REQUIRED ACTION: One range is to be output from the listing below, exactly as written: the line with "User->>CLI: ext4fsp mount" to the line with "opt 初回キャッシュミス時のみ", both kept.

%%

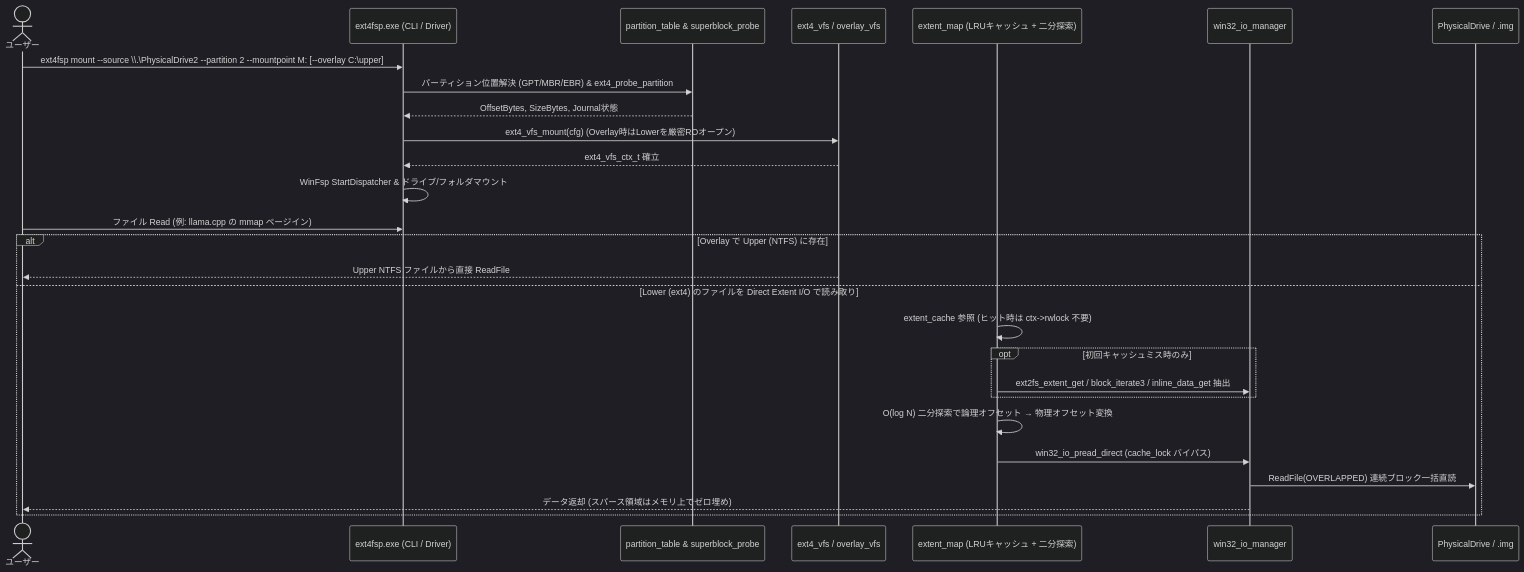
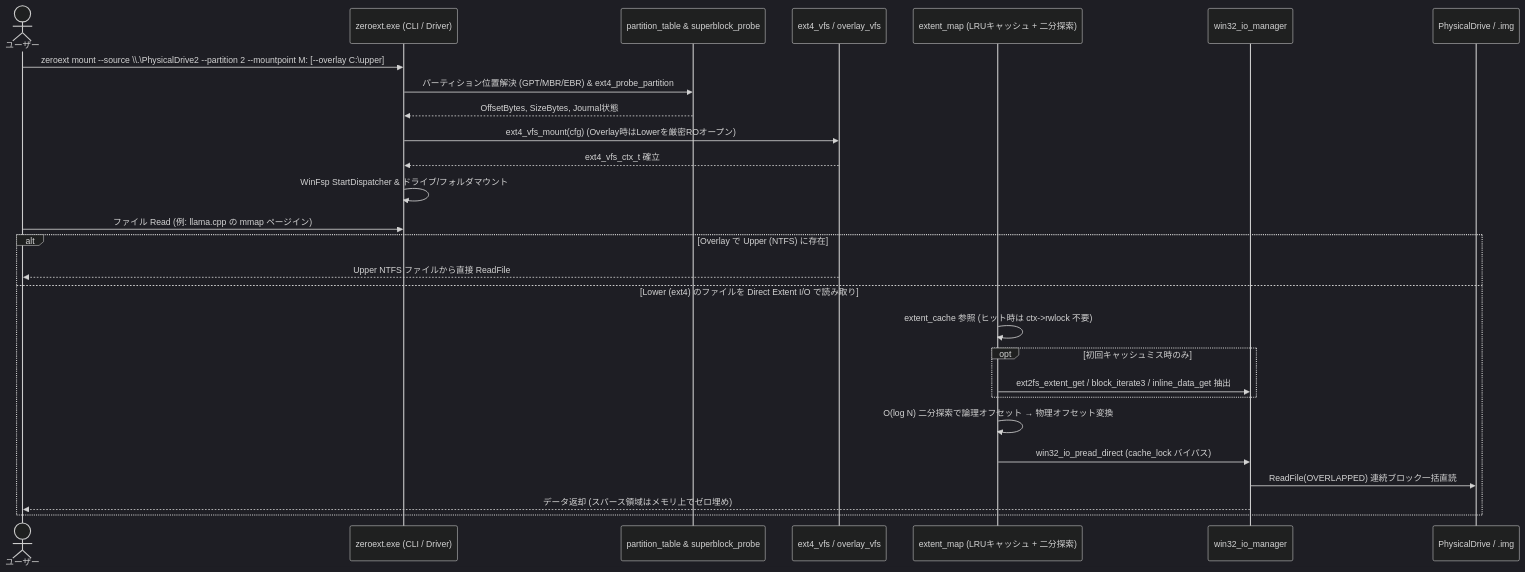
One commit to totatake/ZeroExt changed the second of 2 diagrams in docs/architecture.md. Above: the diagram before and after it, drawn with Mermaid (dark theme). The commit also changed other lines of this file and 32 other files, not shown here.

Commit message:
chore,feat: rename project to ZeroExt (zeroext.exe) and enable Direct I/O by default on RO/overlay

````diff
--- a/docs/architecture.md
+++ b/docs/architecture.md
@@ -59,31 +59,31 @@
 ```mermaid
 sequenceDiagram
     actor User as ユーザー
-    participant CLI as ext4fsp.exe (CLI / Driver)
+    participant CLI as zeroext.exe (CLI / Driver)
     participant Disk as partition_table & superblock_probe
     participant VFS as ext4_vfs / overlay_vfs
     participant Ext as extent_map (LRUキャッシュ + 二分探索)
     participant IO as win32_io_manager
     participant Dev as PhysicalDrive / .img
 
-    User->>CLI: ext4fsp mount --source \\.\PhysicalDrive2 --partition 2 --mountpoint M: [--overlay C:\upper]
+    User->>CLI: zeroext mount --source \\.\PhysicalDrive2 --partition 2 --mountpoint M: [--overlay C:\upper]
     CLI->>Disk: パーティション位置解決 (GPT/MBR/EBR) & ext4_probe_partition
     Disk-->>CLI: OffsetBytes, SizeBytes, Journal状態
     CLI->>VFS: ext4_vfs_mount(cfg) (Overlay時はLowerを厳密ROオープン)
     VFS-->>CLI: ext4_vfs_ctx_t 確立
     CLI->>CLI: WinFsp StartDispatcher & ドライブ/フォルダマウント
 
     User->>CLI: ファイル Read (例: llama.cpp の mmap ページイン)
     alt Overlay で Upper (NTFS) に存在
         VFS-->>User: Upper NTFS ファイルから直接 ReadFile
     else Lower (ext4) のファイルを Direct Extent I/O で読み取り
         Ext->>Ext: extent_cache 参照 (ヒット時は ctx->rwlock 不要)
         opt 初回キャッシュミス時のみ
             Ext->>IO: ext2fs_extent_get / block_iterate3 / inline_data_get 抽出
         end
         Ext->>Ext: O(log N) 二分探索で論理オフセット → 物理オフセット変換
         Ext->>IO: win32_io_pread_direct (cache_lock バイパス)
         IO->>Dev: ReadFile(OVERLAPPED) 連続ブロック一括直読
         IO-->>User: データ返却 (スパース領域はメモリ上でゼロ埋め)
     end
 ```
````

%%

OUTPUT OF THE TASK:
-    User->>CLI: ext4fsp mount --source \\.\PhysicalDrive2 --partition 2 --mountpoint M: [--overlay C:\upper]
+    User->>CLI: zeroext mount --source \\.\PhysicalDrive2 --partition 2 --mountpoint M: [--overlay C:\upper]
     CLI->>Disk: パーティション位置解決 (GPT/MBR/EBR) & ext4_probe_partition
     Disk-->>CLI: OffsetBytes, SizeBytes, Journal状態
     CLI->>VFS: ext4_vfs_mount(cfg) (Overlay時はLowerを厳密ROオープン)
     VFS-->>CLI: ext4_vfs_ctx_t 確立
     CLI->>CLI: WinFsp StartDispatcher & ドライブ/フォルダマウント
 
     User->>CLI: ファイル Read (例: llama.cpp の mmap ページイン)
     alt Overlay で Upper (NTFS) に存在
         VFS-->>User: Upper NTFS ファイルから直接 ReadFile
     else Lower (ext4) のファイルを Direct Extent I/O で読み取り
         Ext->>Ext: extent_cache 参照 (ヒット時は ctx->rwlock 不要)
         opt 初回キャッシュミス時のみ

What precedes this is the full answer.